Directions for this task:
Return copies of the lines below that mention "component".

════════

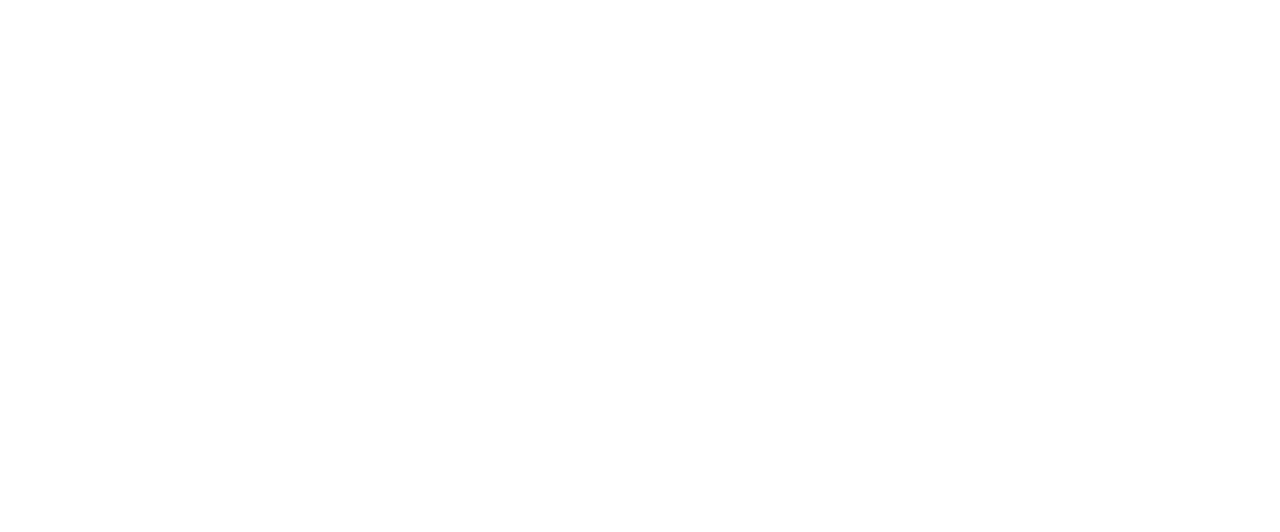
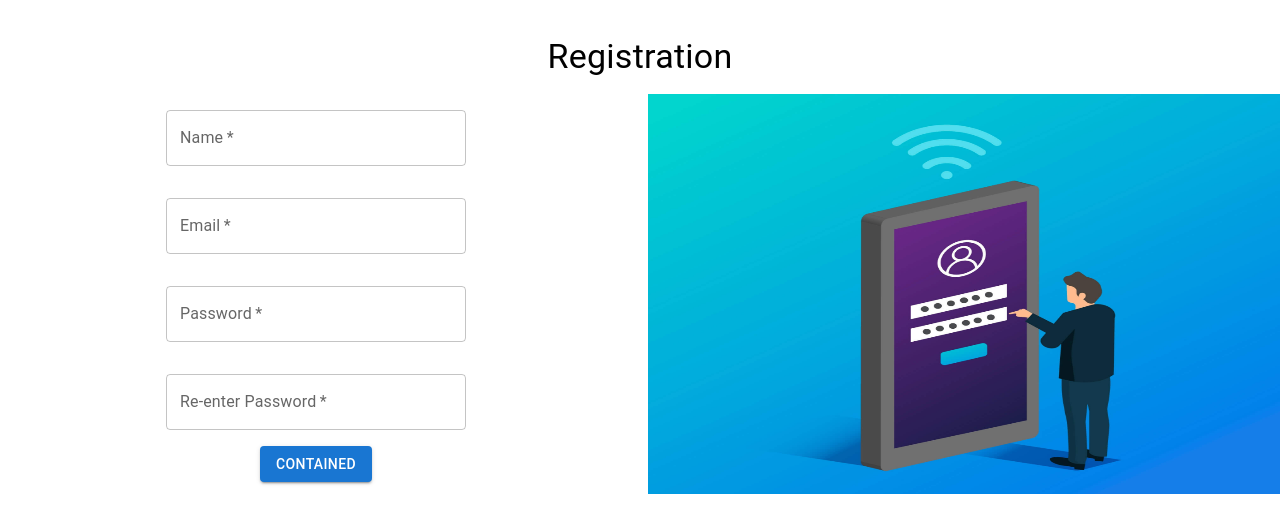
Before and after one commit to ra-raju/bicycle-website, a React (Create React App) app: page /register in a window 1280 px wide. Shown: the top 532 px of the page. Built offline with nearby package versions, Linux system fonts and the light colour scheme.

Commit message:
registration and login ui design and usefirebase compete

```diff
--- a/src/App.css
+++ b/src/App.css
@@ -1,4 +1,4 @@
-.App {
+/* .App {
   text-align: center;
 }
 
@@ -36,3 +36,4 @@
     transform: rotate(360deg);
   }
 }
+ */
--- a/src/App.js
+++ b/src/App.js
@@ -1,6 +1,8 @@
 import { BrowserRouter, Route, Switch } from 'react-router-dom';
 import './App.css';
 import Homepage from './Pages/Homepage/Homepage/Homepage';
+import Login from './Pages/Login/Login/Login';
+import Register from './Pages/Login/Register/Register';
 import AddProduct from './Pages/PostServer/AddProduct/AddProduct';
 import Products from './Pages/Products/Products/Products';
 
@@ -13,6 +15,8 @@
           <Route path="/home" component={Homepage} />
           <Route path="/addproduct" component={AddProduct} />
           <Route path="/products" component={Products} />
+          <Route path="/register" component={Register} />
+          <Route path="/login" component={Login} />
 
           {/* </Route> */}
         </Switch>
--- a/src/Pages/Homepage/Services/Service/Service.css
+++ b/src/Pages/Homepage/Services/Service/Service.css
@@ -9,6 +9,7 @@
   -moz-transition: all 0.5s;
   -ms-transition: all 0.5s;
   -o-transition: all 0.5s;
+  text-align: center;
 }
 
 .card:hover {
--- a/src/Pages/Login/Login/Login.jsx
+++ b/src/Pages/Login/Login/Login.jsx
@@ -1,7 +1,56 @@
+import { Box, Button, Grid, TextField, Typography } from '@mui/material';
 import React from 'react';
+import { useForm } from 'react-hook-form';
+import login from '../../../images/login.jpg';
 
 const Login = () => {
-  return <div></div>;
+  const { register, handleSubmit } = useForm();
+  const onSubmit = (data) => {
+    console.log(data);
+  };
+  return (
+    <section className="registration">
+      <Typography variant="h4" gutterBottom component="div" sx={{ my: 2 }}>
+        Login
+      </Typography>
+
+      <Grid container spacing={2} sx={{ height: '500px' }}>
+        <Grid item xs={12} md={6}>
+          <form onSubmit={handleSubmit(onSubmit)}>
+            <Box>
+              <TextField
+                sx={{ width: '300px', my: 2 }}
+                label="Email"
+                variant="outlined"
+                type="email"
+                required
+                {...register('email')}
+              />
+            </Box>
+            <Box>
+              <TextField
+                sx={{ width: '300px', my: 2 }}
+                label="Password"
+                variant="outlined"
+                type="password"
+                required
+                {...register('password')}
+              />
+            </Box>
+
+            <Box>
+              <Button variant="contained" type="submit">
+                Contained
+              </Button>
+            </Box>
+          </form>
+        </Grid>
+        <Grid item xs={12} md={6} sx={{ height: '500px' }}>
+          <img src={login} alt="" className="login-img" />
+        </Grid>
+      </Grid>
+    </section>
+  );
 };
 
 export default Login;
--- /dev/null
+++ b/src/Pages/Login/Register/Register.css
@@ -0,0 +1,12 @@
+.registration {
+  width: 100%;
+  min-height: 100vh;
+  padding: 20px 0px;
+  text-align: center;
+}
+
+.login-img {
+  width: 100%;
+  height: 400px;
+  margin: 0 auto;
+}
--- a/src/Pages/Login/Register/Register.jsx
+++ b/src/Pages/Login/Register/Register.jsx
@@ -1,7 +1,80 @@
+import { Box, Button, Grid, TextField, Typography } from '@mui/material';
 import React from 'react';
+import { useForm } from 'react-hook-form';
+import login from '../../../images/login.jpg';
+import './Register.css';
 
 const Register = () => {
-  return <div></div>;
+  const { register, handleSubmit } = useForm();
+  const onSubmit = (data) => {
+    const { name, email, password, re_password } = data;
+    if (password === re_password) {
+      console.log(data);
+    }
+  };
+  return (
+    <section className="registration">
+      <Typography variant="h4" gutterBottom component="div" sx={{ my: 2 }}>
+        Registration
+      </Typography>
+
+      <Grid container spacing={2} sx={{ height: '500px' }}>
+        <Grid item xs={12} md={6}>
+          <form onSubmit={handleSubmit(onSubmit)}>
+            <Box>
+              <TextField
+                sx={{ width: '300px', my: 2 }}
+                label="Name"
+                variant="outlined"
+                type="text"
+                required
+                {...register('name')}
+              />
+            </Box>
+            <Box>
+              <TextField
+                sx={{ width: '300px', my: 2 }}
+                label="Email"
+                variant="outlined"
+                type="email"
+                required
+                {...register('email')}
+              />
+            </Box>
+            <Box>
+              <TextField
+                sx={{ width: '300px', my: 2 }}
+                label="Password"
+                variant="outlined"
+                type="password"
+                required
+                {...register('password')}
+              />
+            </Box>
+            <Box>
+              <TextField
+                sx={{ width: '300px', my: 2 }}
+                label="Re-enter Password"
+                variant="outlined"
+                type="password"
+                required
+                {...register('re_password')}
+              />
+            </Box>
+
+            <Box>
+              <Button variant="contained" type="submit">
+                Contained
+              </Button>
+            </Box>
+          </form>
+        </Grid>
+        <Grid item xs={12} md={6} sx={{ height: '500px' }}>
+          <img src={login} alt="" className="login-img" />
+        </Grid>
+      </Grid>
+    </section>
+  );
 };
 
 export default Register;
```
Also changed, not shown: src/Contexts/AuthProvider.jsx (added, +9 -0 lines), src/Hooks/useFirebase.js (+45 -0 lines), src/images/login.jpg (added).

════════

Reply to the exercise:
           <Route path="/home" component={Homepage} />
           <Route path="/addproduct" component={AddProduct} />
           <Route path="/products" component={Products} />
+          <Route path="/register" component={Register} />
+          <Route path="/login" component={Login} />
+      <Typography variant="h4" gutterBottom component="div" sx={{ my: 2 }}>
+      <Typography variant="h4" gutterBottom component="div" sx={{ my: 2 }}>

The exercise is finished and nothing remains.